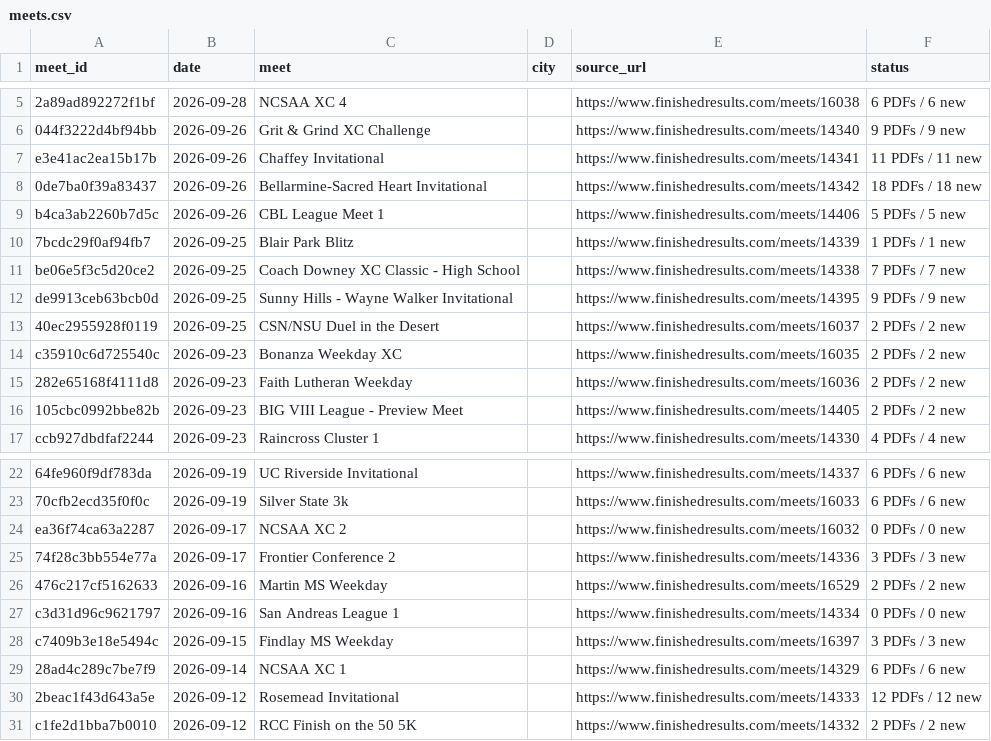
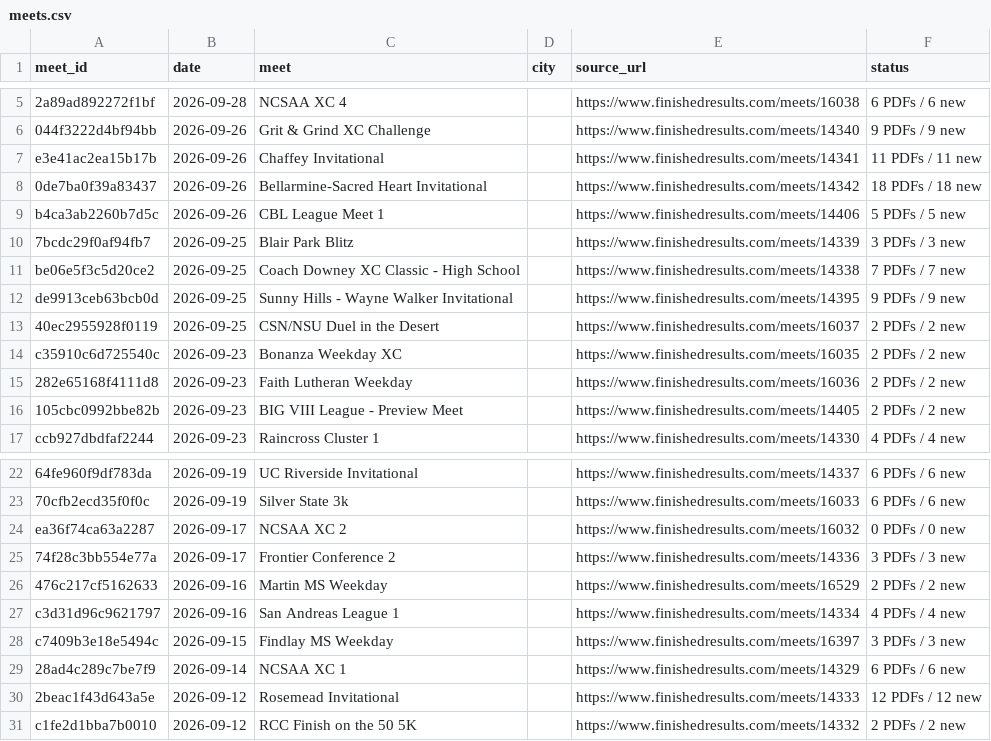
Before and after one commit to jorgerodriguez12-netizen/-west-torrance-xc-2026, a CSV file: data/meets.csv, drawn as a sheet; only a part is shown, gaps mark what is left out.

```diff
--- a/data/meets.csv
+++ b/data/meets.csv
@@ -9,3 +9,3 @@ e3e41ac2ea15b17b,2026-09-26,Chaffey Invitational,,https://www.finishedresults.co
 b4ca3ab2260b7d5c,2026-09-26,CBL League Meet 1,,https://www.finishedresults.com/meets/14406,5 PDFs / 5 new
-7bcdc29f0af94fb7,2026-09-25,Blair Park Blitz,,https://www.finishedresults.com/meets/14339,1 PDFs / 1 new
+7bcdc29f0af94fb7,2026-09-25,Blair Park Blitz,,https://www.finishedresults.com/meets/14339,3 PDFs / 3 new
 be06e5f3c5d20ce2,2026-09-25,Coach Downey XC Classic - High School,,https://www.finishedresults.com/meets/14338,7 PDFs / 7 new
@@ -26,3 +26,3 @@ ea36f74ca63a2287,2026-09-17,NCSAA XC 2,,https://www.finishedresults.com/meets/16
 476c217cf5162633,2026-09-16,Martin MS Weekday,,https://www.finishedresults.com/meets/16529,2 PDFs / 2 new
-c3d31d96c9621797,2026-09-16,San Andreas League 1,,https://www.finishedresults.com/meets/14334,0 PDFs / 0 new
+c3d31d96c9621797,2026-09-16,San Andreas League 1,,https://www.finishedresults.com/meets/14334,4 PDFs / 4 new
 c7409b3e18e5494c,2026-09-15,Findlay MS Weekday,,https://www.finishedresults.com/meets/16397,3 PDFs / 3 new
```
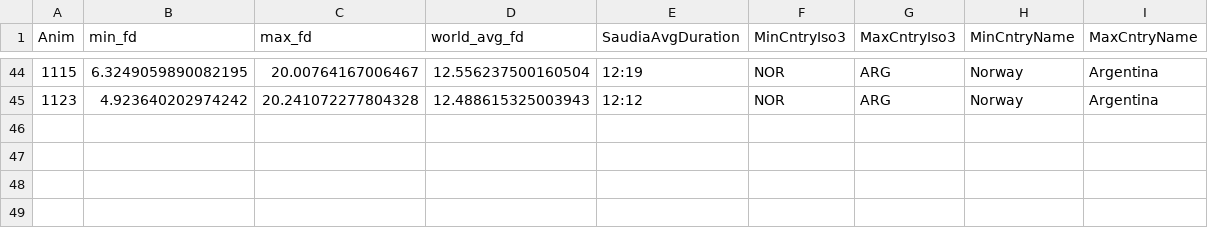
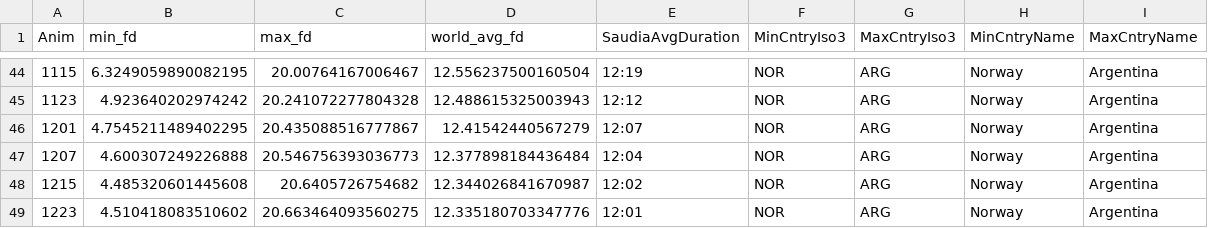
Before and after one commit to drnesr/PrayerTimesStudies, a CSV file: Datasets/QuarterlyPeaks.csv, drawn as a sheet; only a part is shown, gaps mark what is left out; the diff names each change by its address in the sheet, - before the commit and + after, or states it on an @@ line.

```diff
--- a/Datasets/QuarterlyPeaks.csv
+++ b/Datasets/QuarterlyPeaks.csv
+row 46: 1201 | 4.7545211489402295 | 20.435088516777867 | 12.41542440567279 | 12:07 | NOR | ARG | Norway | Argentina
+row 47: 1207 | 4.600307249226888 | 20.546756393036773 | 12.377898184436484 | 12:04 | NOR | ARG | Norway | Argentina
+row 48: 1215 | 4.485320601445608 | 20.6405726754682 | 12.344026841670987 | 12:02 | NOR | ARG | Norway | Argentina
+row 49: 1223 | 4.510418083510602 | 20.663464093560275 | 12.335180703347776 | 12:01 | NOR | ARG | Norway | Argentina
```
Also changed, not shown: Datasets/FinalSummaryMakkah.csv, 4 other files.
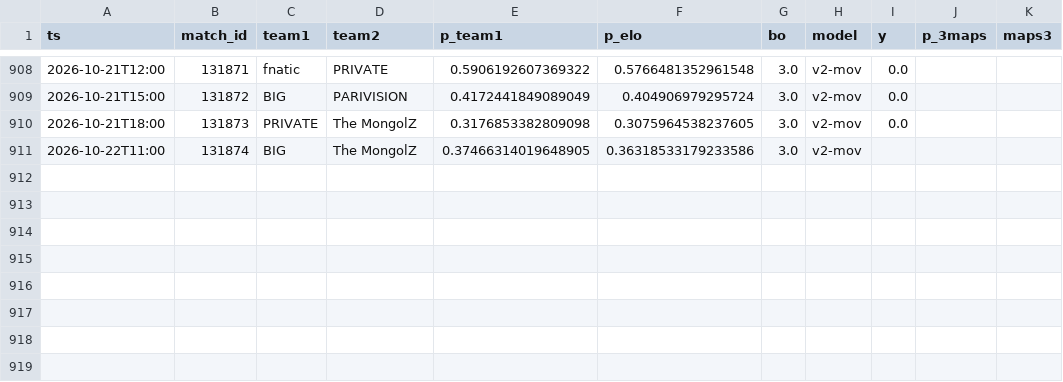
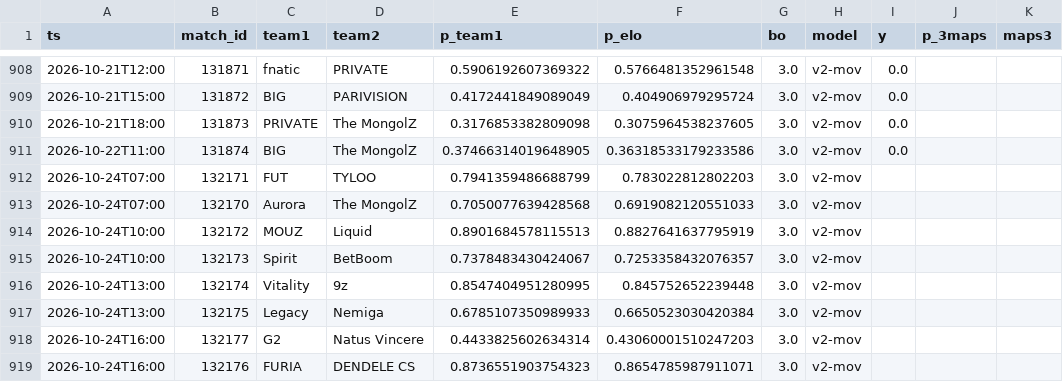
Before and after one commit to azcal/mbm-cs2, a CSV file: logs/predictions.csv, drawn as a sheet; only a part is shown, gaps mark what is left out.

```diff
--- a/logs/predictions.csv
+++ b/logs/predictions.csv
@@ -910,2 +910,10 @@ ts,match_id,team1,team2,p_team1,p_elo,bo,model,y,p_3maps,maps3
 2026-10-21T18:00,131873,PRIVATE,The MongolZ,0.3176853382809098,0.3075964538237605,3.0,v2-mov,0.0,,
-2026-10-22T11:00,131874,BIG,The MongolZ,0.37466314019648905,0.36318533179233586,3.0,v2-mov,,,
+2026-10-22T11:00,131874,BIG,The MongolZ,0.37466314019648905,0.36318533179233586,3.0,v2-mov,0.0,,
+2026-10-24T07:00,132171,FUT,TYLOO,0.7941359486688799,0.783022812802203,3.0,v2-mov,,,
+2026-10-24T07:00,132170,Aurora,The MongolZ,0.7050077639428568,0.6919082120551033,3.0,v2-mov,,,
+2026-10-24T10:00,132172,MOUZ,Liquid,0.8901684578115513,0.8827641637795919,3.0,v2-mov,,,
+2026-10-24T10:00,132173,Spirit,BetBoom,0.7378483430424067,0.7253358432076357,3.0,v2-mov,,,
+2026-10-24T13:00,132174,Vitality,9z,0.8547404951280995,0.845752652239448,3.0,v2-mov,,,
+2026-10-24T13:00,132175,Legacy,Nemiga,0.6785107350989933,0.6650523030420384,3.0,v2-mov,,,
+2026-10-24T16:00,132177,G2,Natus Vincere,0.4433825602634314,0.43060001510247203,3.0,v2-mov,,,
+2026-10-24T16:00,132176,FURIA,DENDELE CS,0.8736551903754323,0.8654785987911071,3.0,v2-mov,,,
```
Also changed, not shown: data/matches.csv, logs/graded.csv, 3 other files.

_Problem requirements_:
Reproduce each line of the records in which the word "logs" appears.

_Solution to the problem_:
Before and after one commit to azcal/mbm-cs2, a CSV file: logs/predictions.csv, drawn as a sheet; only a part is shown, gaps mark what is left out.
--- a/logs/predictions.csv
+++ b/logs/predictions.csv
Also changed, not shown: data/matches.csv, logs/graded.csv, 3 other files.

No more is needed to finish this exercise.